Dorothy Parker is known for her witty quips and satirical outlook, and that aspect of her personality shines through in these pages. She wrote for a number of magazines such as Vanity Fair and The New Yorker submitting not only short stories and poems, but also theater and book reviews (P.G. Wodehouse would go on to replace her as theater critic for Vanity Fair). Like Ferber she wasn't especially lucky in love having endured a failed marriage. She also never managed to produce a novel despite having been given an advance (never paid back) to write one. She spent an agonizing year in Europe trying to write it, but always sending back excuses to her publisher when they would enquire about it. And Zelda Fitzgerald. Did you know she was an accomplished dancer? She studied ballet in her twenties almost obsessively, but her fragile mental disposition meant she never achieved her goal to dance on stage. She did write, and it was sometimes her stories that were published under F. Scott's byline. They had a tempestuous relationship, and whatever money they made seemed to flow through their fingers like water.
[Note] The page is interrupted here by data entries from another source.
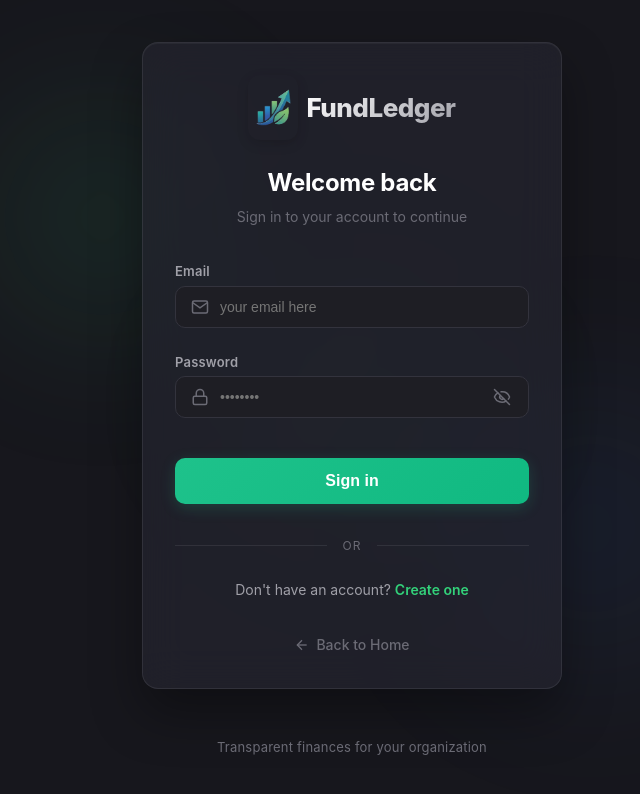
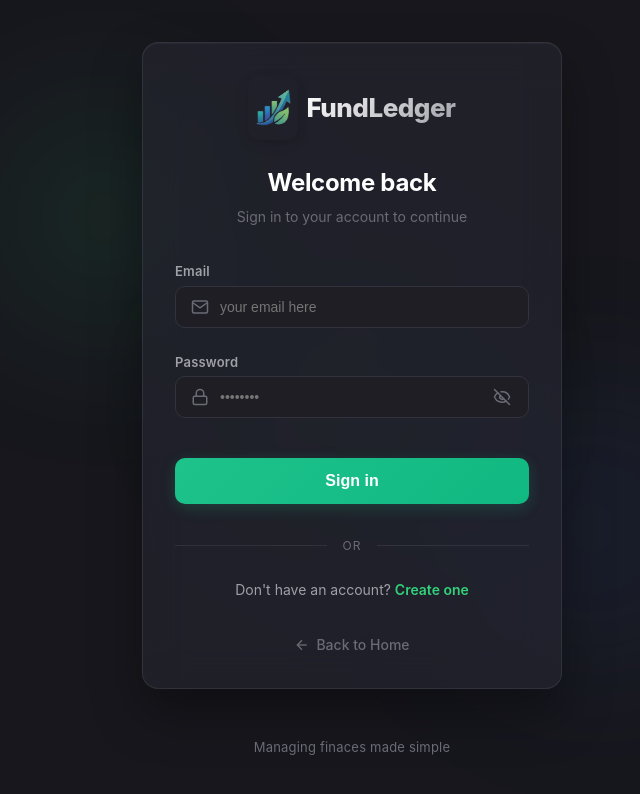
Before and after one commit to catmoreak/Fundledger-OpenSource, a React (Vite) app: page / in a window 1280 px wide. Shown: the top 794 px of the page, without its empty margins (288-928 px from the left). Built offline with nearby package versions, Linux system fonts and the light colour scheme; no server answers.

Commit message:
minor fixes

```diff
--- a/index.html
+++ b/index.html
@@ -2,7 +2,7 @@
 <html lang="en">
   <head>
     <meta charset="UTF-8" />
-    <link rel="icon" type="image/svg+xml" href="/favicon.svg" />
+    <link rel="icon" type="image/svg+xml" href="/logo.png" />
     <meta name="viewport" content="width=device-width, initial-scale=1.0" />
     <title>fundledger-opensource</title>
   </head>
--- a/src/components/AdminSidebar.tsx
+++ b/src/components/AdminSidebar.tsx
@@ -83,7 +83,7 @@ function AdminSidebar() {
           gap: "12px"
         }}>
           <img
-            src="/logo2.png"
+            src="/logo.png"
             alt="FundLedger Logo"
             style={{ width: "40px", height: "40px", borderRadius: borderRadius.md, objectFit: "cover" }}
           />
--- a/src/pages/auth/Login.tsx
+++ b/src/pages/auth/Login.tsx
@@ -316,7 +316,7 @@ const Login: FC = () => {
         </Link>
       </div>
 
-      <p style={footerText}>Transparent finances for your organization</p>
+      <p style={footerText}>Managing finaces made simple </p>
     </div>
   );
 };
```
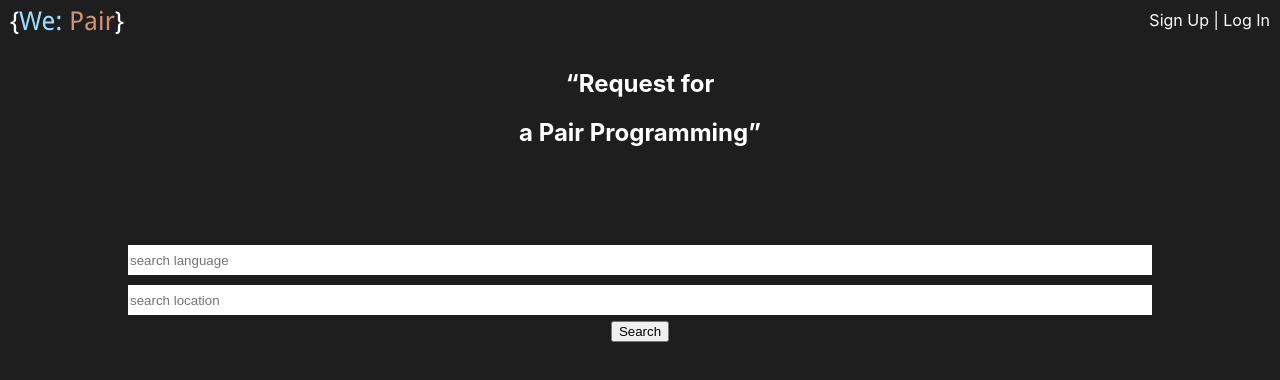
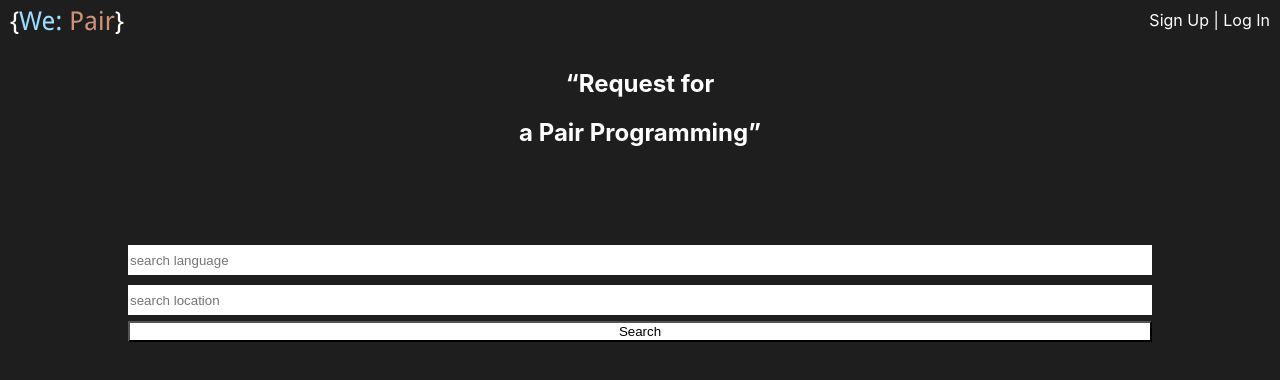
Before and after one commit to kodiri/we-pair, a React (Create React App) app: page / in a window 1280 px wide. Shown: the top 380 px of the page. Built offline with nearby package versions, Linux system fonts and the light colour scheme.

Commit message:
Search button is working

```diff
--- a/src/frontend/App.js
+++ b/src/frontend/App.js
@@ -1,9 +1,6 @@
 import React from 'react';
 
 import { BrowserRouter as Router, Route, Switch } from "react-router-dom";
-// import Header from './components/Header/Header';
-// import Search from './components/SearchBar/SearchBar';
-// import Calendar from './components/Calendar/Calendar';
 import Results from './components/Result/Results';
 import Profile from './components/Profile/Profile';
 import RoutingPage from './components/RoutingPage/RoutingPage';
@@ -14,7 +11,6 @@ export default function App() {
     <div className='App'>
     <Router>
       <Switch>
-        <RoutingPage />
         <Route exact path="/" component={RoutingPage} />
         <Route exact path="/results" component={Results} />
         <Route exact path='/profile' component={Profile} />
--- a/src/frontend/components/RoutingPage/RoutingPage.js
+++ b/src/frontend/components/RoutingPage/RoutingPage.js
@@ -1,18 +1,20 @@
 import React from "react";
-import { BrowserRouter as Link } from "react-router-dom";
-import Search from '../SearchBar/SearchBar';
+import { Link  as Kainy} from "react-router-dom";
+import Search from "../SearchBar/SearchBar";
 // import Calendar from '../Calendar/Calendar';
-import Results from '../Result/Results';
+import Results from "../Result/Results";
 // import Profile from '../Profile/Profile';
 import Header from "../Header/Header";
 
 export default function RoutingPage() {
   return (
-    <div className="App">
+    <div className="RoutingPage">
       <Header />
       <main>
         <Search />
-        <button clascsName='searchbtn'>Search</button>
+        <Kainy to="/results">
+          <button className="searchbtn">Search</button>
+        </Kainy>
       </main>
     </div>
   );
```
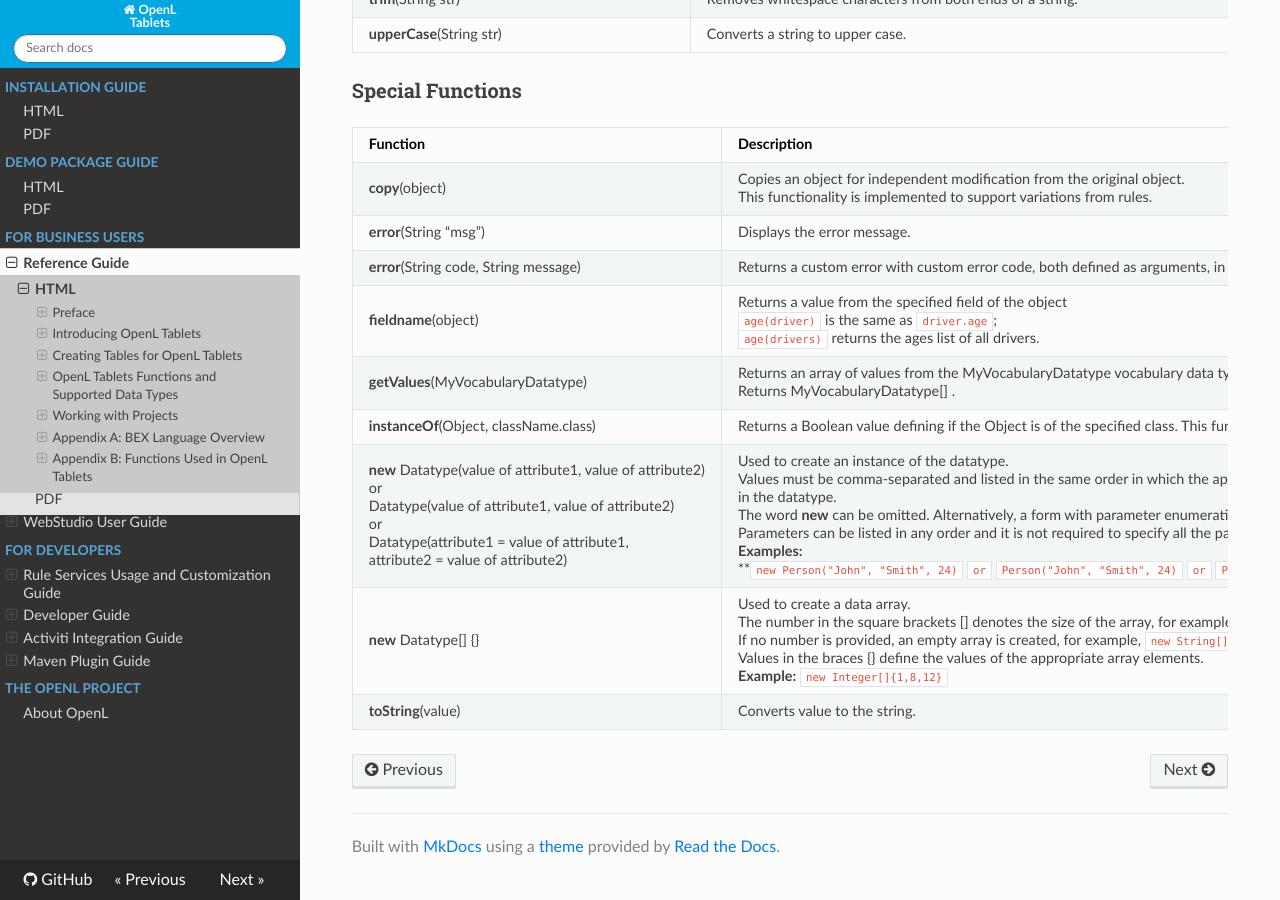
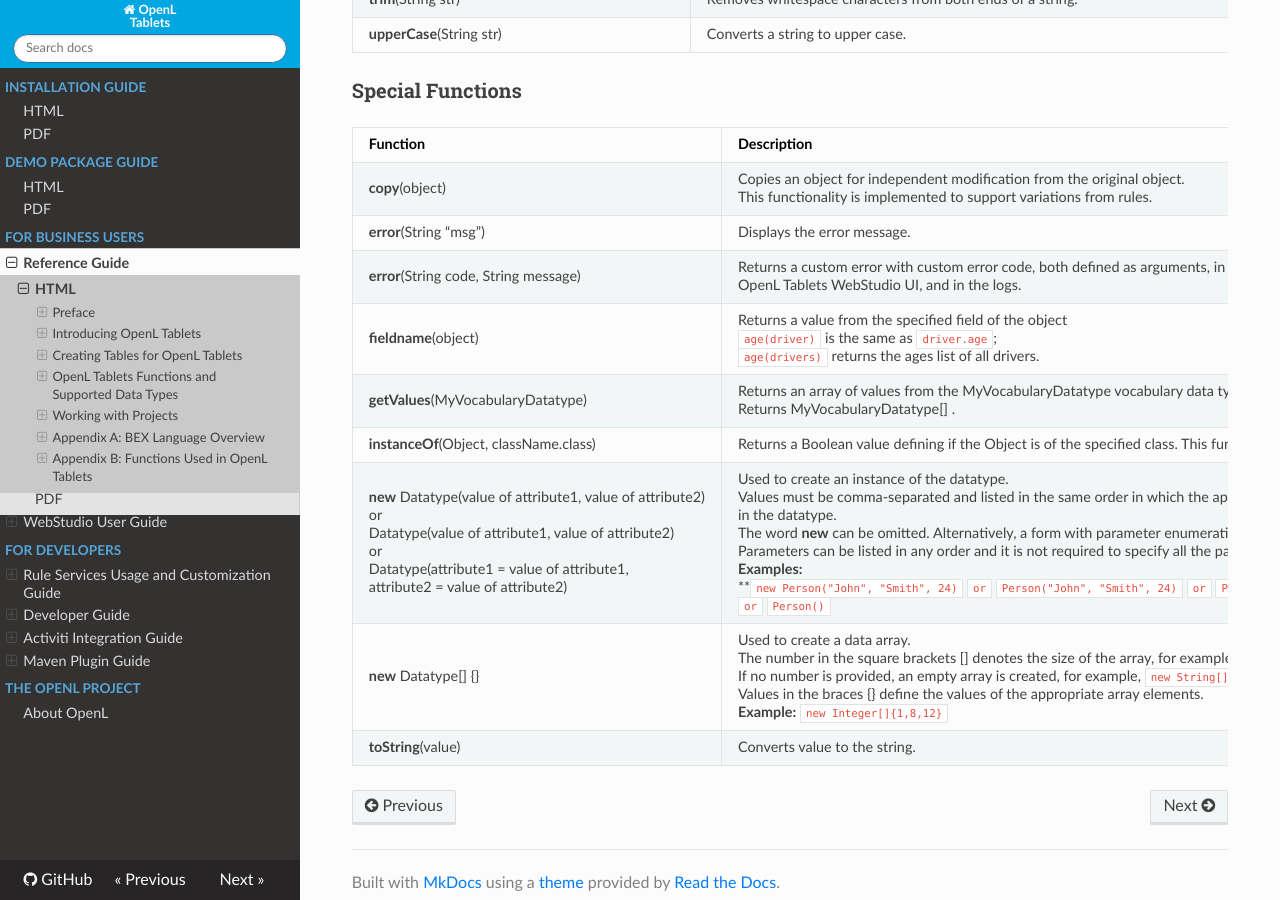
Before and after one commit to agradus/OpenLdocs, an MkDocs documentation site: the page built from docs/documentation/guides/reference_guide.md, in a window 1280 px wide and 900 px high, scrolled down 186190 px. Built offline with MkDocs 1.6.1, drawn with Linux system fonts in a browser that asks for light colours; nearby versions of some CDN libraries.

```diff
--- a/docs/documentation/guides/reference_guide.md
+++ b/docs/documentation/guides/reference_guide.md
@@ -4069,7 +4069,7 @@ This chapter provides a complete list of functions available in OpenL Tablets an
 |--------------------------------------------------------------------------------------------------------------------------------------------------------------------------------------------------|--------------------------------------------------------------------------------------------------------------------------------------------------------------------------------------------------------------------------------------------------------------------------------------------------------------------------------------------------------------------------------------------------------------------------------------------------------------------------------------------------------|
 | **copy**(object)                                                                                                                                                                                 | Copies an object for independent modification from the original object. <br/>This functionality is implemented to support variations from rules.                                                                                                                                                                                                                                                                                                                                                            |
 | **error**(String “msg”)                                                                                                                                                                          | Displays the error message.                                                                                                                                                                                                                                                                                                                                                                                                                                                                            |
-| **error**(String code, String message)                                                                                                                                                                          | Returns a custom error with custom error code, both defined as arguments, in the HTTP response, OpenL Tablets WebStudio UI, and in the logs.                                                                                                                                                                                                                                                                                                                                                                                                                                                                            |
+| **error**(String code, String message)                                                                                                                                                                          | Returns a custom error with custom error code, both defined as arguments, in the HTTP response, <br/>OpenL Tablets WebStudio UI, and in the logs.                                                                                                                                                                                                                                                                                                                                                                                                                                                                            |
 | **fieldname**(object)                                                                                                                                                                            | Returns a value from the specified field of the object <br/>`age(driver)` is the same as `driver.age`; <br/>`age(drivers)` returns the ages list of all drivers.                                                                                                                                                                                                                                                                                                                                                 |
 | **getValues**(MyVocabularyDatatype)                                                                                                                                                              | Returns an array of values from the MyVocabularyDatatype vocabulary data type. <br/>Returns MyVocabularyDatatype[] .                                                                                                                                                                                                                                                                                                                                                                                           |         |
 | **instanceOf**(Object, className.class)                                                                                                                                                          | Returns a Boolean value defining if the Object is of the specified class. This function is deprecated.                                                                                                                                                                                                                                                                                                                                                                                                   |
```
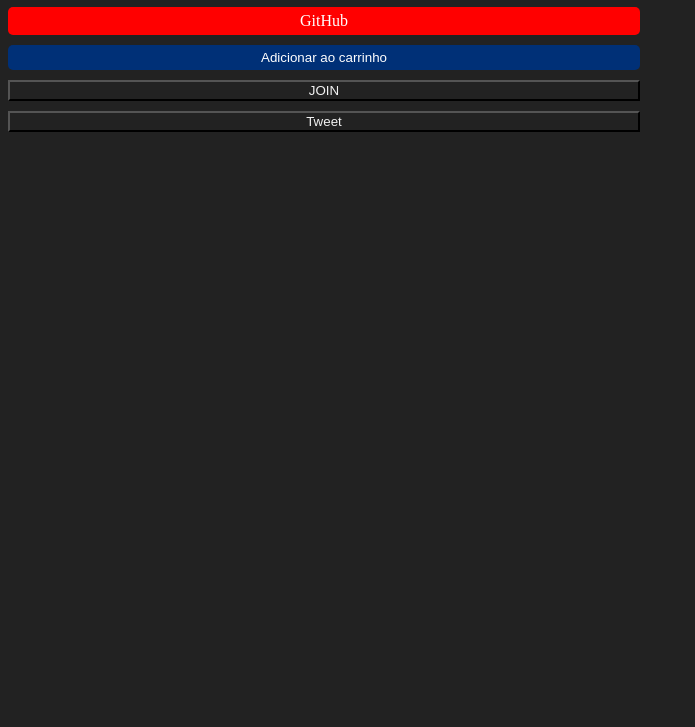
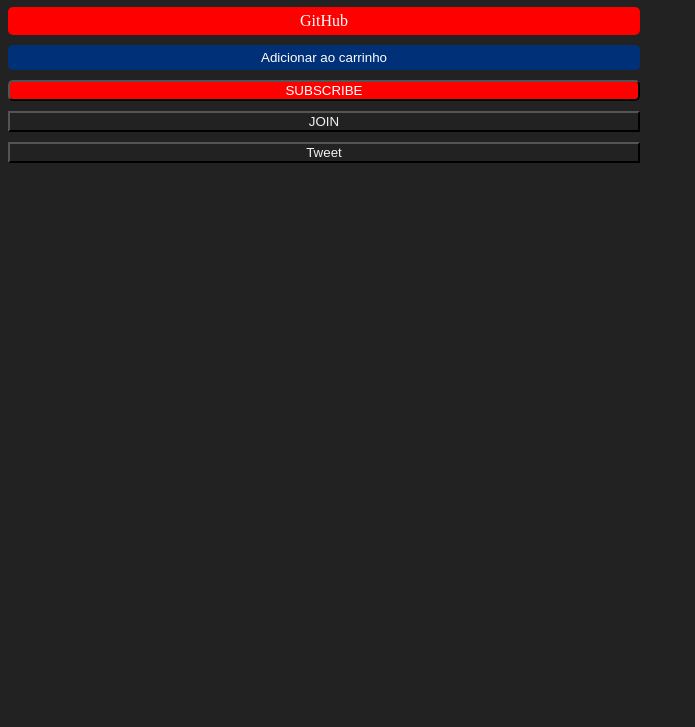
Before and after one commit to acpagani/front-end-2024, a plain HTML site: page aula1/index.html in a window 1280 px wide. Shown: the part 73-800 px from the top of the page, without its empty margins (0-695 px from the left). Drawn offline with Linux system fonts and the light colour scheme.

Commit message:
commit aula front

```diff
--- a/aula1/index.html
+++ b/aula1/index.html
@@ -11,8 +11,9 @@
     <div class="container-botao">
         <a class="btn anchor" href="https://github.com/acpagani/" target="_blank">GitHub</a>
         <button class="btn botao">Adicionar ao carrinho</button>
-        <button class="btn">JOIN</button>
-        <button>Tweet</button>
+        <button class="btn youtube">SUBSCRIBE</button>
+        <button class="btn join">JOIN</button>
+        <button class="btn tweet">Tweet</button>
     </div>
 </body>
 </html>
--- a/aula1/style.css
+++ b/aula1/style.css
@@ -10,6 +10,12 @@
     text-decoration-line: none;
     border-radius: 5px;
     text-align: center;
+}
+
+.youtube {
+    color:#ffffff;
+    background-color: red;
+    border-radius: 5px;
 }
 
 .botao {
```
In the end, what strikes me about these women's lives is just how sad they often were. Both in their relationships with men (or in Edna's case the lack thereof, though she wasn't short of offers) and in their art, life was often a struggle. Millay was often intensely ill. Dorothy Parker tried to kill herself on more than one occasion. Ferber had perhaps the most stable personal life as well as a fair amount of popularity and success, but the success seemed to come at a cost. And Zelda would end her life in an institution. The war was over but the economy would soon take a tumble (to say the least). Prohibition was raging (though you wouldn't know it by the way the Fitzgeralds lived). And if you were too Left-leaning socially you risked being blackballed.
Bobbed Hair and Bathtub Gin is really just a teaser of a book. For a very broad overview of the era and lots of interesting stories about a few fascinating personalities you can't beat it. It's really just a jumping off place, though--lots of interesting facts to tuck away somewhere in the back of my mind. I could happily now pick up a book about any of the four women to learn more about their lives and their world. Or perhaps just dip into their work now. I've only read a few of Dorothy Parker's stories and perhaps a few of Millay's poems, but nothing by Ferber or Zelda Fitzgerald. I do hope to rectify that sometime soon. Until then, this was a thoroughly enjoyable peek into their lives.